» Goal of the exercise:
Pull from the data below each line where the word "genetic" occurs, and copy it.

» Modification records:
—————

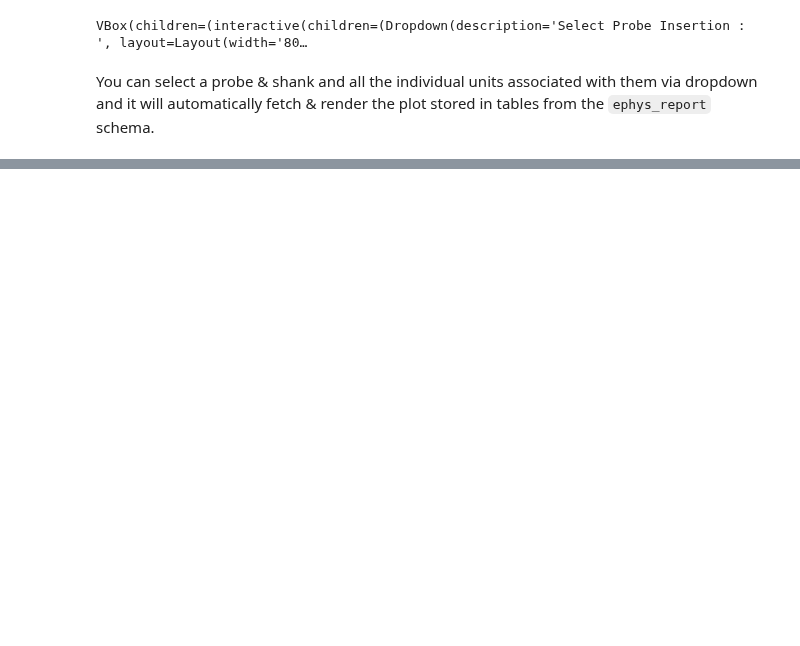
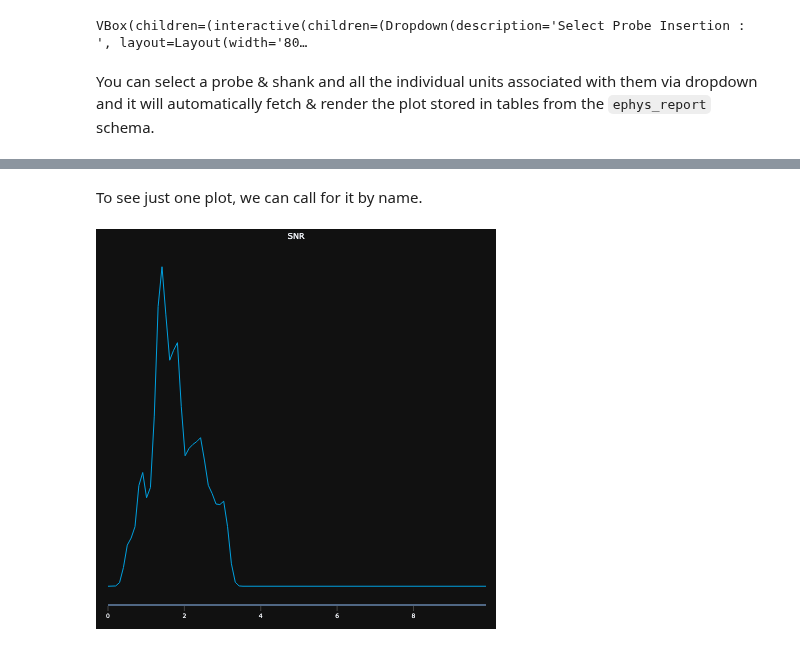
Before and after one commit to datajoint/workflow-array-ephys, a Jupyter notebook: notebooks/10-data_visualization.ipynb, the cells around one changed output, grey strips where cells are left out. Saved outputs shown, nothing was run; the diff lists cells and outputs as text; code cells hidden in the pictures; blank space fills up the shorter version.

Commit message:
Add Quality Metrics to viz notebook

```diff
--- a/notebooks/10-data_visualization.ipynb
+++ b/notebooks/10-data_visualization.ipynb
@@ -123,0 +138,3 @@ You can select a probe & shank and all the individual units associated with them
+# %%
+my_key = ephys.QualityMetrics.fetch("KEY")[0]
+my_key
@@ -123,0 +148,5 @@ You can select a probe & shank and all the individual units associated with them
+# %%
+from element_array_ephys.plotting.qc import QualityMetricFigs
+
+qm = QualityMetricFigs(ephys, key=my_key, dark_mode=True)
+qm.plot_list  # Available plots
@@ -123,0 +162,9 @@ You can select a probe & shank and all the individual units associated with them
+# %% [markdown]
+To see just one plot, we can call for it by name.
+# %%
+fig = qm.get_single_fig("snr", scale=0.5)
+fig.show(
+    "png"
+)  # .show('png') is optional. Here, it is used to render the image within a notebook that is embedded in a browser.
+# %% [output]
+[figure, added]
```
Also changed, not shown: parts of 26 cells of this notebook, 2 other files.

—————

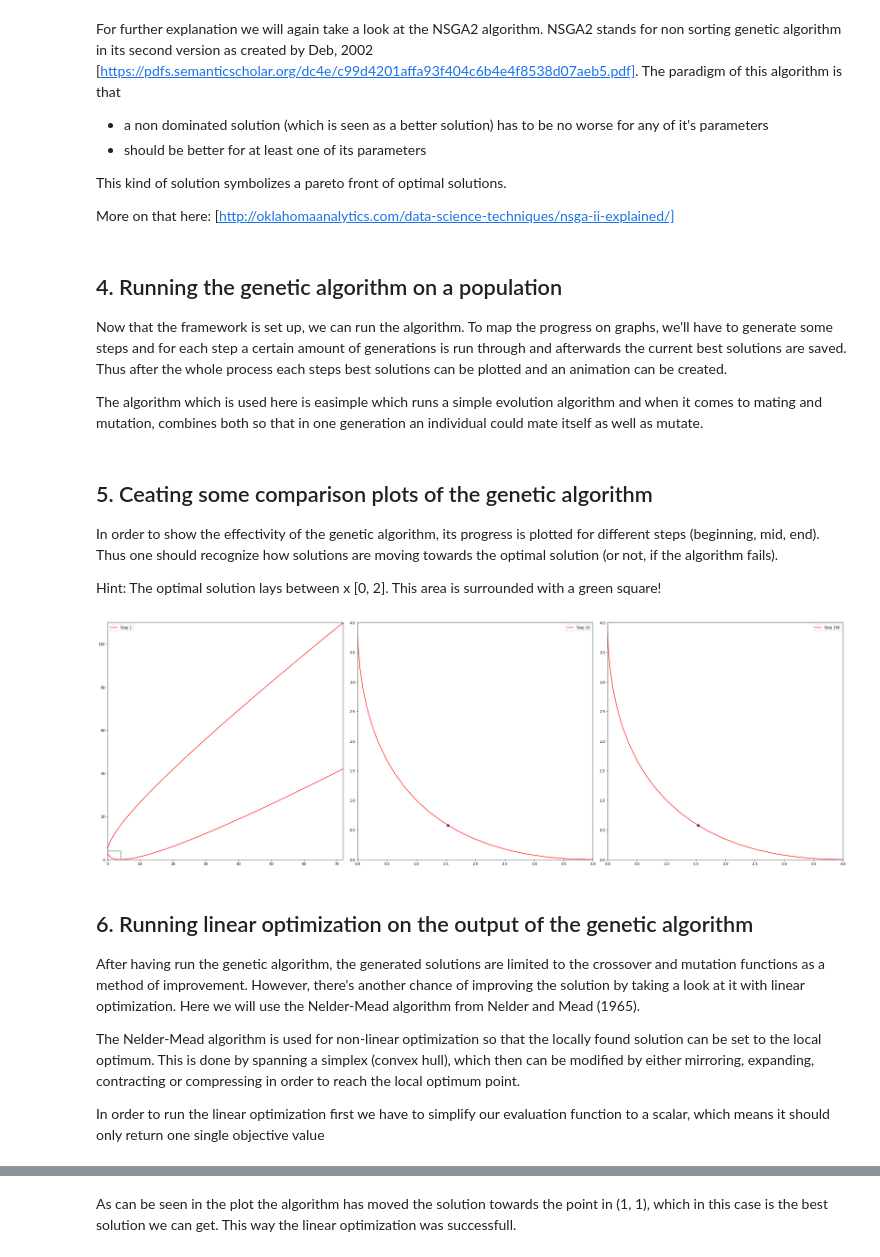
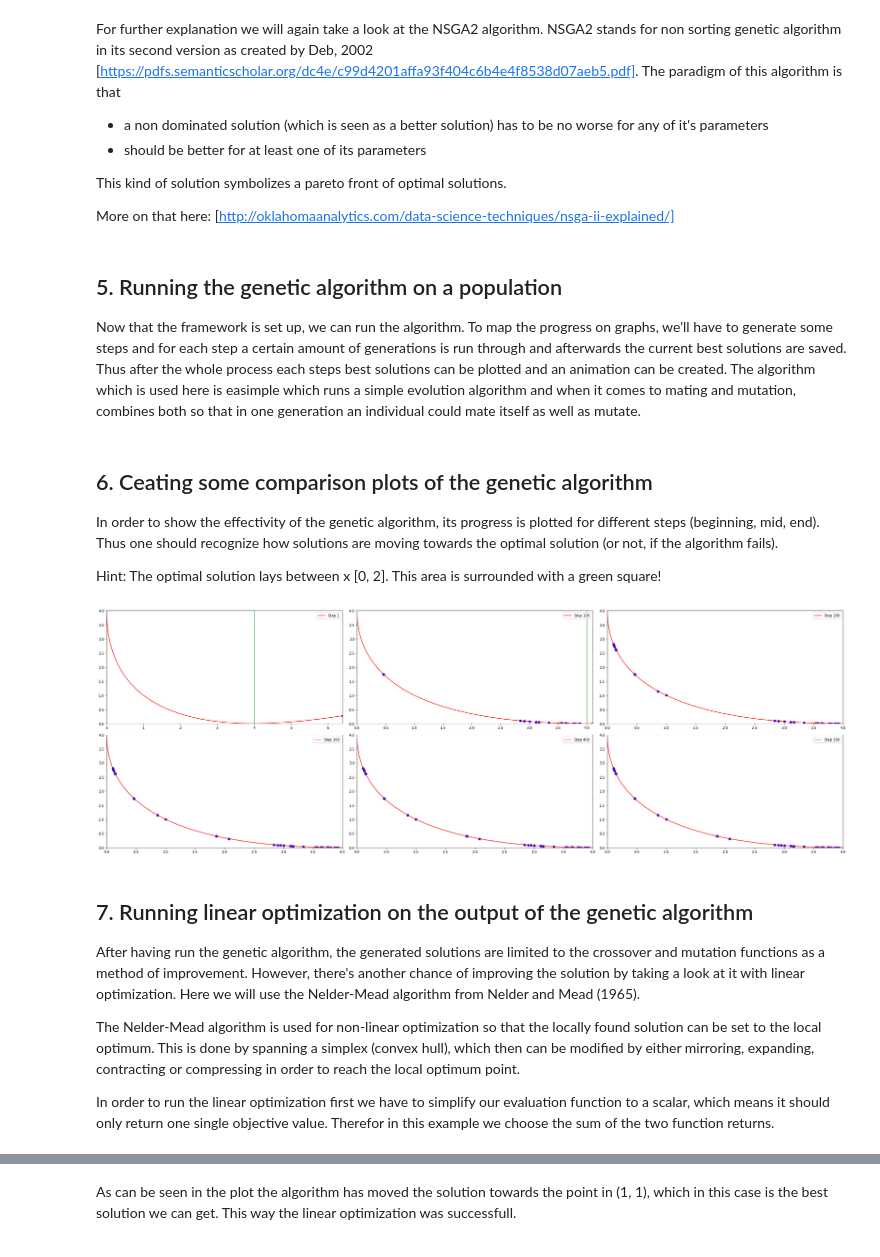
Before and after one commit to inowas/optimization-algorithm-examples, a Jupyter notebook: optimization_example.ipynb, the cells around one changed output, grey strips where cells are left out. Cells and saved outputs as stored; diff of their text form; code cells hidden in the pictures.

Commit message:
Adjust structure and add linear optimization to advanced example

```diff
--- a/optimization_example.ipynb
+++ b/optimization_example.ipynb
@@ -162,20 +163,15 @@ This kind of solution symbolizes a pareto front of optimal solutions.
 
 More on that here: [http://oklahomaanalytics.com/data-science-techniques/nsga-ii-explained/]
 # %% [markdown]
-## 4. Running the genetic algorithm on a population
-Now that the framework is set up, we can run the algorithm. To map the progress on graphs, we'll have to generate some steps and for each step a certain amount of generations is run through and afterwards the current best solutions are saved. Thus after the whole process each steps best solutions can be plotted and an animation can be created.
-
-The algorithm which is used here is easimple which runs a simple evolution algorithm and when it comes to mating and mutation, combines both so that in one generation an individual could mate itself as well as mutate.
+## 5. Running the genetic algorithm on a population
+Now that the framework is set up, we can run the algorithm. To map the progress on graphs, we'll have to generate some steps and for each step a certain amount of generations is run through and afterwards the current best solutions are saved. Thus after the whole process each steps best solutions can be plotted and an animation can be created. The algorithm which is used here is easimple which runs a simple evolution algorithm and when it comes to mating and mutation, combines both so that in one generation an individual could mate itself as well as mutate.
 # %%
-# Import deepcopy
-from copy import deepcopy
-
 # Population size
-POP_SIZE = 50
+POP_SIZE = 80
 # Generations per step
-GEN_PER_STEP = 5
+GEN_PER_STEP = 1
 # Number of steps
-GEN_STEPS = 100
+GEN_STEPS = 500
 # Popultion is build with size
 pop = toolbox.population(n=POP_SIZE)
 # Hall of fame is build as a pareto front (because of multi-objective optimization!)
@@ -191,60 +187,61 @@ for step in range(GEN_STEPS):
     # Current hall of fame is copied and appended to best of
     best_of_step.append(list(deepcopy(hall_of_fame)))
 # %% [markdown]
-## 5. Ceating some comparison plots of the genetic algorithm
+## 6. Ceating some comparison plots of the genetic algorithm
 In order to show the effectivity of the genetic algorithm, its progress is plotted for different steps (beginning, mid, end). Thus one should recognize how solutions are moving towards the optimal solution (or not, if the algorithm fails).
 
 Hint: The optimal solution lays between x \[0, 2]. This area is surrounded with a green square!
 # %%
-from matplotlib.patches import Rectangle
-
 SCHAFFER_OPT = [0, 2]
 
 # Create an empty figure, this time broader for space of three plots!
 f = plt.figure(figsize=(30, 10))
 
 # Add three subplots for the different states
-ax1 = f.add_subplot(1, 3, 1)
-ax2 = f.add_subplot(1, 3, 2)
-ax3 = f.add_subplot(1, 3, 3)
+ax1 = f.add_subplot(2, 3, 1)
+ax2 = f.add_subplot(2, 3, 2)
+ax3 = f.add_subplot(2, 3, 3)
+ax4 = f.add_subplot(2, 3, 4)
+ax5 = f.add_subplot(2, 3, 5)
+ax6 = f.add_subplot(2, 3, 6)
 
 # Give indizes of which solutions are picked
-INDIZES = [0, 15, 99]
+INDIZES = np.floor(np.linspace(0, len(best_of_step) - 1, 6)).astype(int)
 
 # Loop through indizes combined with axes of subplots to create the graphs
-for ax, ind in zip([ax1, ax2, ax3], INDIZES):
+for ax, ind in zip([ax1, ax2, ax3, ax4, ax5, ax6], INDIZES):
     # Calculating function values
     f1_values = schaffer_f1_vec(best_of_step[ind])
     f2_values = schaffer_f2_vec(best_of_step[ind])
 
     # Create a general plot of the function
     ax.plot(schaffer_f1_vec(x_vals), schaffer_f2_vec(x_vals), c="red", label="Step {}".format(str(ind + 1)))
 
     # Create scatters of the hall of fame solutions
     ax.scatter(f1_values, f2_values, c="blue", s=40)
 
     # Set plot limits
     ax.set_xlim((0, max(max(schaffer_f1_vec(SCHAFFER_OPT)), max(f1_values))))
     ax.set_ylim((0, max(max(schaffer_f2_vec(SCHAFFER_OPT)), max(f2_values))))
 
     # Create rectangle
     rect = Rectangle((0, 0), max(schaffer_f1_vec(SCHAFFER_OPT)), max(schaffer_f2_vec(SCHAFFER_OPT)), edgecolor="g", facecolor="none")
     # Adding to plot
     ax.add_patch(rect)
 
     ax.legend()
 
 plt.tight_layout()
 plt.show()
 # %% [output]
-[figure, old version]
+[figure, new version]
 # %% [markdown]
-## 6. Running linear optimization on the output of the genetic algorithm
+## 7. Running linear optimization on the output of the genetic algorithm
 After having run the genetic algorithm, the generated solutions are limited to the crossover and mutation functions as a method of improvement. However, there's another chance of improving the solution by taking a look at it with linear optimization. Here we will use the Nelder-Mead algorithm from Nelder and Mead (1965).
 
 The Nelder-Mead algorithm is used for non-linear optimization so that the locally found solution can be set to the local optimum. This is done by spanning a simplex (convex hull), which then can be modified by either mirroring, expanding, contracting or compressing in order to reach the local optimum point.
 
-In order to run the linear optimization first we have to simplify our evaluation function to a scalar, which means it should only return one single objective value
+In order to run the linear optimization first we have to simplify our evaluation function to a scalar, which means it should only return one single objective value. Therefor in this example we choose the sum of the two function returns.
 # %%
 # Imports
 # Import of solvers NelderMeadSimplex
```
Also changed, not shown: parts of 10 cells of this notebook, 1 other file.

—————

» Response:
-## 4. Running the genetic algorithm on a population
+## 5. Running the genetic algorithm on a population
-## 5. Ceating some comparison plots of the genetic algorithm
+## 6. Ceating some comparison plots of the genetic algorithm
 In order to show the effectivity of the genetic algorithm, its progress is plotted for different steps (beginning, mid, end). Thus one should recognize how solutions are moving towards the optimal solution (or not, if the algorithm fails).
-## 6. Running linear optimization on the output of the genetic algorithm
+## 7. Running linear optimization on the output of the genetic algorithm
 After having run the genetic algorithm, the generated solutions are limited to the crossover and mutation functions as a method of improvement. However, there's another chance of improving the solution by taking a look at it with linear optimization. Here we will use the Nelder-Mead algorithm from Nelder and Mead (1965).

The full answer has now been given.